Back in the day people went to bed when the sun set and got up when the sun rose. It had been like that since the start of time. If you think about it, it’s only relatively recently that we’ve had light at the flick of a switch. And going to bed when it got dark was exactly what I did as an expedition medic. It wasn’t on purpose, it was just that with no gadgets, TV or artificial lighting there just wasn’t much else to do. Of course, I could have sat in the dark and listened to all the jungle noises around me but that wasn’t too appealing. I would often go to bed without even knowing what the time was. All I really needed to know was that it was dark so it was bed time. After only a few days I found myself waking up shortly after sunrise. I felt great, I really did. On the odd occasion I did check the time, I seemed to be going to bed at 8pm and waking up around 5am.
But in normal life we don’t live like that. We’ve got iPhones, iPads and laptops usually all within an arms reach - all the time. Hands up if you check Facebook, Twitter or LinkedIn, reply to ‘really urgent’ emails or read the news all from the comfort of your own bed? Or use the alarm function on your smart phone? You may even be reading this from bed.

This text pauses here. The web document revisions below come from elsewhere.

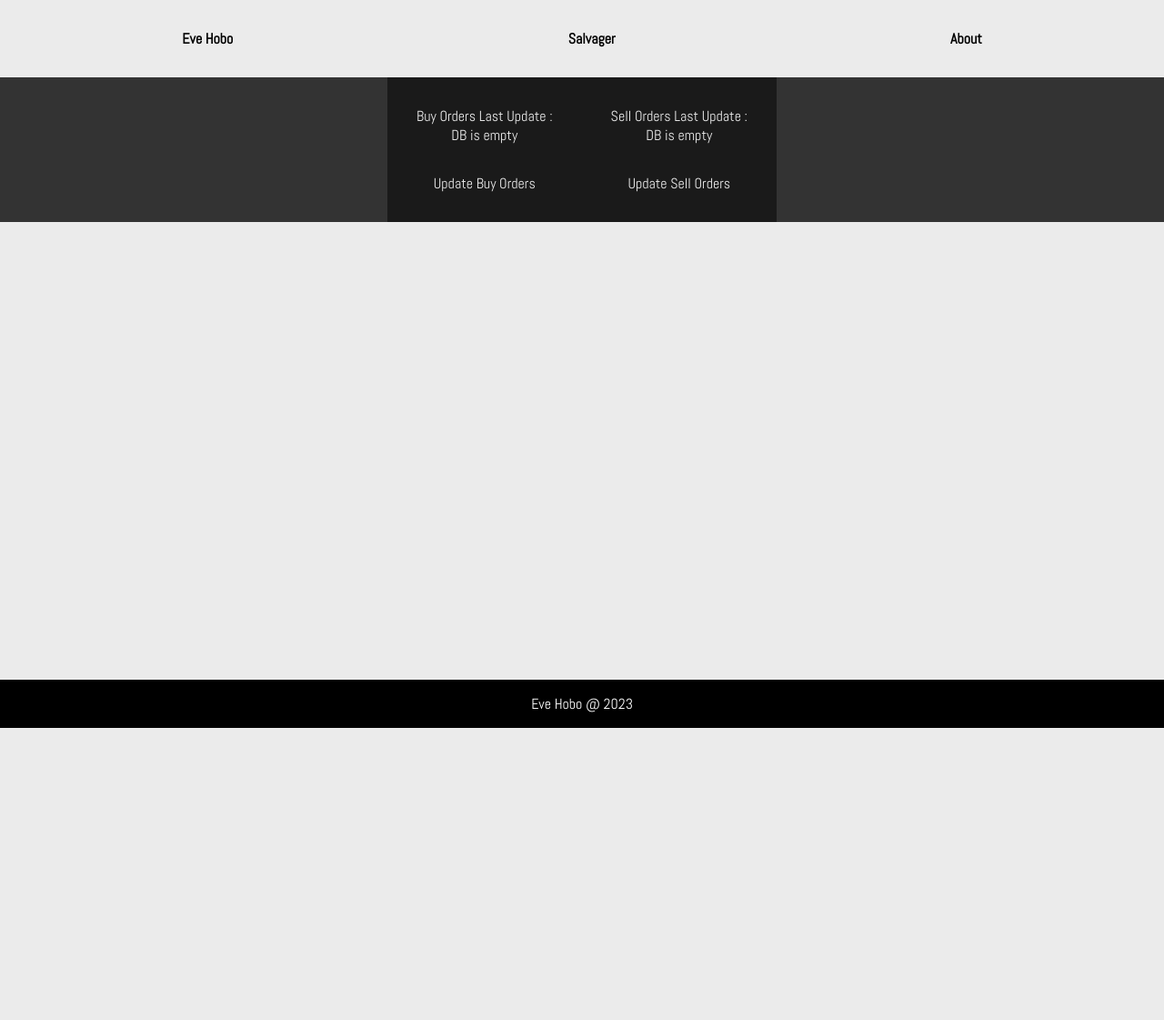
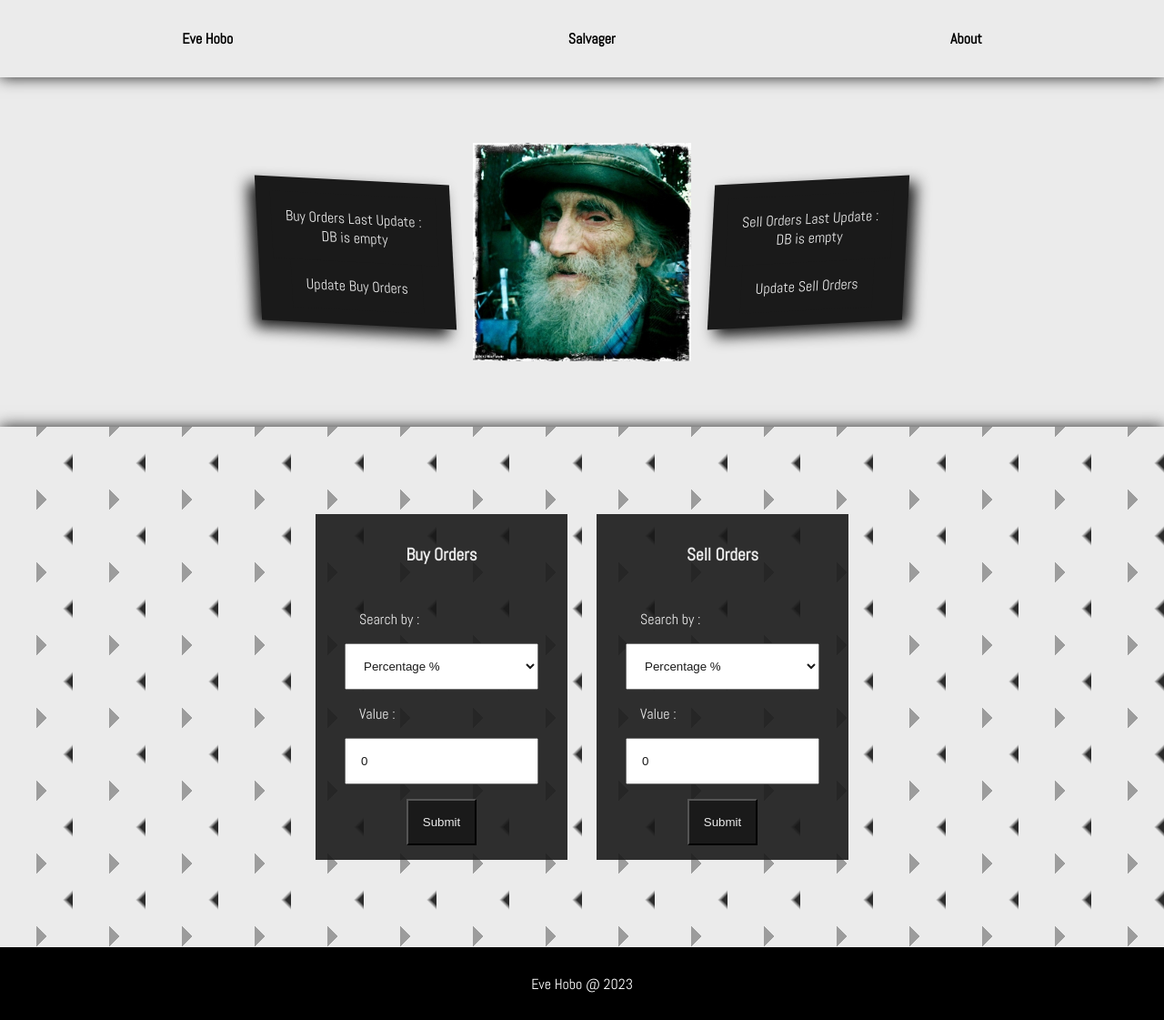
Before and after one commit to str4ng3love/eve-hobo, a Flask app: page /salvager in a window 1280 px wide. Shown: the whole page at 91% size. Before the commit the page ends 800 px from the top, so only its background shows below. Run offline with Flask 2, Linux system fonts and the light colour scheme; data that the repository does not hold is empty; some web fonts are replaced.

Commit message:
done some controllers and routing

```diff
--- a/app.py
+++ b/app.py
@@ -1,7 +1,8 @@
 
 from controllers.get_records import getTELSellSave, getTELBuySave
+from controllers.handleRequests import find_profits
 from routes.api_routes import api
-from flask import Flask
+from flask import Flask, jsonify, request
 from flask import render_template
 app = Flask(__name__)
 app.register_blueprint(api, url_prefix='/api')
@@ -29,6 +30,26 @@ def salvager():
 
     return render_template('salvage.html', title='Eve Hobo | Salvager',TELBuyUpdate= TELBuyUpdate, TELLSellUpdate=TELLSellUpdate )
 
+@app.route('/reprocess-buy',  methods=["GET", "POST"])
+def reprocess_buy():
+    if request.method == "POST":
+        searchBy = request.form['search-by']
+        amount = request.form['amount']
+        orders = find_profits('buy_orders',searchBy, amount)
+        return jsonify(orders)
+    else:
+        return jsonify({'error':'Bad request.'}, 400)
+
+@app.route('/reprocess-sell',  methods=["GET", "POST"])
+def reprocess_sell():
+    if request.method == "POST":
+        searchBy = request.form['search-by']
+        amount = request.form['amount']
+
+        find_profits(searchBy, amount)
+        return render_template('salvage.html', title='Eve Hobo | Salvager',TELBuyUpdate= 'TELBuyUpdate', TELLSellUpdate='TELLSellUpdate' )
+    else:
+        return jsonify({'error':'Bad request.'}, 400)
 
 @app.route('/buy_orders')
 def buy_orders():
--- a/controllers/update_records.py
+++ b/controllers/update_records.py
@@ -1,5 +1,6 @@
 from db.pymongo_get_db import get_database
 import sys
+import time
 
 sys.path.append('../db')
 
@@ -21,12 +22,13 @@ def updateOrdersBlob(orders:list, orders_type:str):
       print('Updating '+orders_type+' blob...')
       inserted = []
       ordersAmount = len(orders)
+      start_time = time.time()
       for o in orders:
         cursor = collection_name2.insert_one({orders_type: o})
         inserted.append(cursor.inserted_id)
         print(str(ordersAmount) +" remaining pages to insert.")
         ordersAmount -= 1
-      print("Done inserting documents.")
-      return "Inserted " +str(len(inserted))+ " pages."
+      print("Done inserting documents in --- %s seconds ---" % (time.time() - start_time))
+      return {"message":"Inserted " +str(len(inserted))+ " pages."}
     else:
         raise ValueError('Parameters received have wrong type, expected list, str, got '+ str(type(orders))+', '+ str(type(orders_type)))
--- a/static/salvager.css
+++ b/static/salvager.css
@@ -6,7 +6,6 @@
   display: flex;
   justify-content: space-evenly;
   background-color: var(--bg);
-
 }
 .TELUpdate {
   display: flex;
@@ -17,19 +16,107 @@
   color: var(--light);
   padding: 1rem;
 }
-.db_controls {
-    background-color: var(--bg);
-    display:  flex;
+.db-controls {
+  margin: 2rem 0rem;
+  background-image: url(/static/images/hobo.jpeg);
+  background-position: center;
+  background-repeat: no-repeat;
+  background-size: 15rem;
+  background-clip: border-box;
+  min-height: 20rem;
+  display: flex;
   flex-direction: row;
-    justify-content: center;
+  align-items: center;
+  justify-content: space-evenly;
 }
-.db_controls > .buy, .sell {
+.db-controls > .buy,
+.sell {
+  max-height: 10rem;
   background: var(--dark);
   padding: 1rem;
   display: flex;
   flex-direction: column;
   align-items: center;
+  justify-content: center;
 }
-.db_controls .btn {
+.db-controls > .buy {
+  transition: all 200ms;
+  transform: skew(3deg, 3deg);
+  box-shadow: -0.5rem 0.5rem 1rem var(--dark);
+}
+.db-controls > .sell {
+  transition: all 200ms;
+  transform: skew(-3deg, -3deg);
+  box-shadow: 0.5rem 0.5rem 1rem var(--dark);
+}
+.db-controls .btn {
   width: max-content;
 }
+.salvager-panel {
+  box-shadow: 0rem 0rem 1rem var(--dark);
+  display: flex;
+  justify-content: center;
+  padding: 5rem 0rem;
+
+  background-image: linear-gradient(
+      45deg,
+      var(--colorArrowsB) 0.5rem,
+      transparent 0.5rem
+    ),
+    linear-gradient(-45deg, var(--colorArrowsA) 0.25rem, transparent 0.5rem),
+    linear-gradient(135deg, var(--colorArrowsB) 0.5rem, transparent 0.5rem),
+    linear-gradient(-135deg, var(--colorArrowsA) 0.25rem, transparent 0.5rem);
+  background-position: 2.5rem 5rem, 5rem 2.5rem, 2.5rem 5rem, 5rem 2.5rem;
+  background-size: 5rem 5rem;
+  background-repeat: repeat;
+  background-attachment: fixed;
+}
+.salvager-panel * {
+  color: var(--light);
+}
+.panel-item {
+  background-color: var(--darkA);
+  padding: 1rem;
+  margin: 1rem;
+  display: flex;
+  flex-direction: column;
+  align-items: center;
+  align-items: center;
+  width: fit-content;
+}
+
+.panel-item .small-heading {
+  font-size: 1.2rem;
+  text-align: center;
+  padding: 1rem 0rem;
+}
+.panel-item .fields {
+  padding: 1rem;
+  display: flex;
+  flex-direction: column;
+}
+.panel-item .fields > * {
+  padding: 1rem;
+}
+.panel-item .fields select, .panel-item .fields option, .panel-item .fields input  {
+    color:var(--dark);
+  }
+@media screen and (max-width: 800px) {
+  .db-controls .buy,
+  .db-controls .sell {
+    transform: skew(0deg, 0deg);
+    margin-bottom: 1em;
+    font-size: 0.875rem;
+    box-shadow: 0rem 0.5rem 1rem var(--dark);
+  }
+  .db-controls {
+    flex-direction: column;
+    align-items: center;
+    justify-content: space-around;
+    background-image: none;
+  }
+  .salvager-panel {
+    flex-direction: column;
+    align-items: center;
+  }
+}
--- a/static/scripts/modules/APICalls.js
+++ b/static/scripts/modules/APICalls.js
@@ -1,6 +1,20 @@
 export async function UpdateBuyOrders() {
-    let resp = await fetch('/api/esi-update-buy-orders')
-    let data = await resp.json()
-    return data
-
+  let resp = await fetch("/api/esi-update-buy-orders");
+  let data = await resp.json();
+  return data;
 }
+export async function UpdateSellOrders() {
+  let resp = await fetch("/api/esi-update-sell-orders");
+  let data = await resp.json();
+  return data;
+}
+export async function GetBuyOrdersReprocess(searchBy, amount) {
+  const resp = await fetch(`/api/reprocess/buy/${searchBy}/${amount}`);
+  const data = await resp.json();
+  return data;
+}
+export async function GetSellOrdersReprocess() {
+  const resp = await fetch(`/api/reprocess/sell/${searchBy}/${amount}`);
+  const data = await resp.json();
+  return data;
+}
--- /dev/null
+++ b/static/scripts/modules/notifications.js
@@ -0,0 +1,28 @@
+export function ShowMessage(message) {
+  const prevNotifications = Array.from(
+    document.querySelectorAll(".notifications-container")
+  );
+
+  let latestZIndex = 1
+  if (prevNotifications.length > 0) {
+    latestZIndex = latestZIndex + prevNotifications.length
+  }
+
+  const main = document.querySelector("main");
+  const container = document.createElement("div");
+  const para = document.createElement("p");
+  container.classList.add("notifications-container");
+  para.innerHTML = message.error || message.message;
+  container.style.zIndex = latestZIndex
+  container.appendChild(para);
+  main.insertAdjacentElement("afterend", container);
+  setTimeout(() => {
+    container.style.opacity = 1;
+  }, 0);
+  setTimeout(() => {
+    container.style.opacity = 0;
+  }, 4500);
+  setTimeout(() => {
+    container.remove();
+  }, 5000);
+}
--- a/static/scripts/script.js
+++ b/static/scripts/script.js
@@ -1,14 +1,51 @@
-import { UpdateBuyOrders } from "./modules/APICalls.js"
+import {
+  UpdateBuyOrders,
+  UpdateSellOrders,
+  GetBuyOrdersReprocess,
+  GetSellOrdersReprocess,
+} from "./modules/APICalls.js";
+
+import { ShowMessage } from "./modules/notifications.js";
+
+const buyUpdate = document.getElementById("update-buy");
+const sellUpdate = document.getElementById("update-sell");
+const reproBuy = document.getElementById("repro-buy");
+const reproSell = document.getElementById("repro-sell");
 
 
-let update = document.getElementById('update-buy')
+// //      Event Listeners
 
-
-
-
-
-
-// Events Listeners
-
-if(update)
-    update.addEventListener("click", (e)=> {UpdateBuyOrders(e)})
+// buyUpdate
+//   ? buyUpdate.addEventListener("click", async (e) => {
+//       let resp = await UpdateBuyOrders(e);
+//       ShowMessage(resp);
+//     })
+//   : null;
+// sellUpdate
+//   ? sellUpdate.addEventListener("click", async (e) => {
+//       let resp = await UpdateSellOrders(e);
+//       ShowMessage(resp);
+//     })
+//   : null;
+// reproBuy
+//   ? reproBuy.addEventListener("click", async (e) => {
+//       const searchBy = e.target.parentElement.children[1].children[1].value;
+//       const amount = e.target.parentElement.children[1].children[3].value;
+//       if (amount.length == 0) {
+//         ShowMessage({ error: "Input numeric value." });
+//       }
+//       let resp = await GetBuyOrdersReprocess(searchBy, amount);
+//       ShowMessage(resp);
+//     })
+//   : null;
+// reproSell
+//   ? reproSell.addEventListener("click", async (e) => {
+//       const searchBy = e.target.parentElement.children[1].children[1].value;
+//       const amount = e.target.parentElement.children[1].children[3].value;
+//       if (amount.length == 0) {
+//         ShowMessage({ error: "Input numeric value." });
+//       }
+//       let resp = await GetSellOrdersReprocess(searchBy, value);
+//       ShowMessage(resp);
+//     })
+//   : null;
--- a/static/styles.css
+++ b/static/styles.css
@@ -1,8 +1,12 @@
 @import url("https://fonts.googleapis.com/css2?family=Abel&family=Expletus+Sans:wght@500&family=Roboto+Mono:wght@500&display=swap");
 :root {
   --dark: rgb(26, 26, 26);
+  --darkA: rgba(26, 26, 26, 0.9);
   --light: rgb(235, 235, 235);
   --bg: rgb(51, 51, 51);
+  --footerH: 5rem;
+  --colorArrowsA: rgb(43, 43, 43);
+  --colorArrowsB: rgb(156, 156, 156);
 }
 body,
 html {
@@ -13,23 +17,41 @@ html {
     -apple-system, BlinkMacSystemFont, "Segoe UI", Roboto, Oxygen, Ubuntu,
     Cantarell, "Open Sans", "Helvetica Neue", sans-serif;
 }
+* {
+  box-sizing: border-box;
+  margin: 0;
+  padding: 0;
+}
+
+main .salvager {
+  padding-bottom: var(--footerH);
+
+  display: flex;
+  flex-direction: column;
+}
 a {
   color: black;
   text-decoration: none;
+  text-align: center;
+  white-space: nowrap;
 }
 html {
   height: 100%;
 }
 body {
+  position: relative;
   min-height: 100%;
   background-color: var(--light);
   color: var(--dark);
+}
+header {
+  z-index: 10;
+  box-shadow: 0rem 0rem 1rem var(--dark);
 }
 header nav {
   display: flex;
   justify-content: space-around;
   padding: 1rem;
-  box-shadow: 0rem 0rem 1rem var(--dark);
 }
 header nav a {
   font-weight: bold;
@@ -48,6 +70,7 @@ footer {
   display: flex;
   justify-content: center;
   align-items: center;
+  height: var(--footerH);
 }
 footer div {
   color: white;
@@ -73,9 +96,30 @@ footer div {
   padding: 1rem;
   background-color: var(--dark);
   color: var(--light);
+  width: fit-content;
+}
+.btn::first-letter {
+  text-transform: capitalize;
 }
 .btn:hover {
   background-color: var(--light);
   color: var(--dark);
   transition: all 200ms;
 }
+.notifications-container {
+  opacity: 0;
+  background-color: var(--dark);
+  position: fixed;
+  bottom: 5rem;
+  left: 2.5rem;
+  max-width: 500px;
+  transition: all 500ms;
+  z-index: 10;
+  box-shadow: 0rem 0rem 1rem var(--dark);
+}
+.notifications-container p {
+  padding: 1rem;
+  color: var(--light);
+  text-align: center;
+  font-weight: normal;
+}
--- a/templates/buy_orders.html
+++ b/templates/buy_orders.html
@@ -1,5 +1,4 @@
 {% extends 'layout.html' %}
+{% block content %}
 
-<section>
-
-</section>
+{% endblock %}
--- a/templates/partials/head.html
+++ b/templates/partials/head.html
@@ -5,6 +5,7 @@
     <meta charset="UTF-8">
     <meta http-equiv="X-UA-Compatible" content="IE=edge">
     <meta name="viewport" content="width=device-width, initial-scale=1.0">
-    <script src="/static/scripts/script.js" type="module" ></script>
+    <base href="../../">
+    <script src="./static/scripts/script.js" type="module" ></script>
     <title>{{ title }}</title>
 </head>
--- a/templates/salvage.html
+++ b/templates/salvage.html
@@ -1,7 +1,7 @@
 {% extends 'layout.html' %} {% block content %}
 
 <section class="salvager">
-    <div class="db_controls">
+  <div class="db-controls">
     <div class="buy">
       <div class="TELUpdate">
         <span>Buy Orders Last Update :</span>
@@ -17,6 +17,33 @@
       <div id="update-sell" class="btn">Update Sell Orders</div>
     </div>
   </div>
-
+  <div class="salvager-panel">
+    <form action="/reprocess-buy" method="post" class="panel-item">
+      <h4 class="small-heading">Buy Orders</h4>
+      <div class="fields">
+        <label for="search-by">Search by :</label>
+        <select name="search-by">
+          <option value="percentage" selected>Percentage %</option>
+          <option value="isk">Amount of ISK</option>
+        </select>
+        <label for="amount">Value :</label>
+        <input name="amount" type="number" id="buy-input" value="0" min="1" oninput="this.value=Math.abs(this.value)"/>
+      </div>
+      <button class="btn" type="submit" id="repro-buy">submit</button>
+    </form>
+    <form action="/reprocess/sell" method="post" class="panel-item">
+        <h4 class="small-heading">Sell Orders</h4>
+        <div class="fields">
+          <label name="search-by">Search by :</label>
+          <select name="search-by">
+            <option value="" selected>Percentage %</option>
+            <option value="">Amount of ISK</option>
+          </select>
+          <label for="amount">Value :</label>
+          <input name="amount" type="number" id="sell-input" value="0" min="1" oninput="this.value=Math.abs(this.value)"/>
+        </div>
+        <button class="btn" type="submit" id="repro-sell">submit</BUTTON>
+      </div>
+  </form>
 </section>
 {% endblock %}
--- a/utils/helpers.py
+++ b/utils/helpers.py
@@ -1,6 +1,6 @@
-import time
+
 import datetime
-from datetime import timedelta
+
 def filter_jita44(order):
     stationId = 60003760
     if order['location_id'] == stationId:
```
Also changed, not shown: controllers/handleRequests.py (added, +24 -0 lines), routes/api_routes.py (+10 -9 lines), static/scripts/modules/helpers.js (added, +10 -0 lines). Lines whose indentation alone changed are shown as unchanged.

And just how much harm can this habit really do? Surely clearing all our inboxes and checking nothing really awful has happened in the world before we fall asleep, should mean we have a better night’s sleep - right? Wrong. Bed time and the hours leading up to it should be winding down time, rest and relaxation time. We are not designed for stimulation, stress and anxiety before sleep. We’re also much more likely to make mistakes at night and send emails we would never ever have worded that way if we’d only have put off writing them until the morning.
Light can disrupt our natural sleep-wake cycle, also known as our circadian rhythm. Blue light is particularly good at this. We need blue light during the day to keep up awake, alert and focused but at night it can be detrimental. And electrical devices with screens as well as energy saving light bulbs are the biggest culprits. Sleep and mood are very closely linked meaning that poor sleep patterns really can have a major effect on your general well being.
We don’t know why light exposure at night is so bad for us but even dim light suppresses melatonin, a hormone which is essential for regulating our circadian rhythm. And there have been some recent studies suggesting a link between low levels of melatonin and cancer, particularly in long term night shift workers. Studies have also demonstrated a possible link between night time light exposure and heart disease, diabetes and obesity. There is plenty of ongoing research into these potentially preventable, global chronic illnesses, including their causes.
We have to remember that just because we can check our phones any time we want to, doesn’t mean we should. So, why not try turning off all your gadgets at least an hour or two before bed, buy an an old fashioned alarm clock (you know, the type you had at school) and leave your phone in the living room? Self discipline and self control are difficult but with practice it all becomes second nature. And although research is wonderful, we have to rely on our common sense too. After all, it's bright during the day and dark at night for a reason.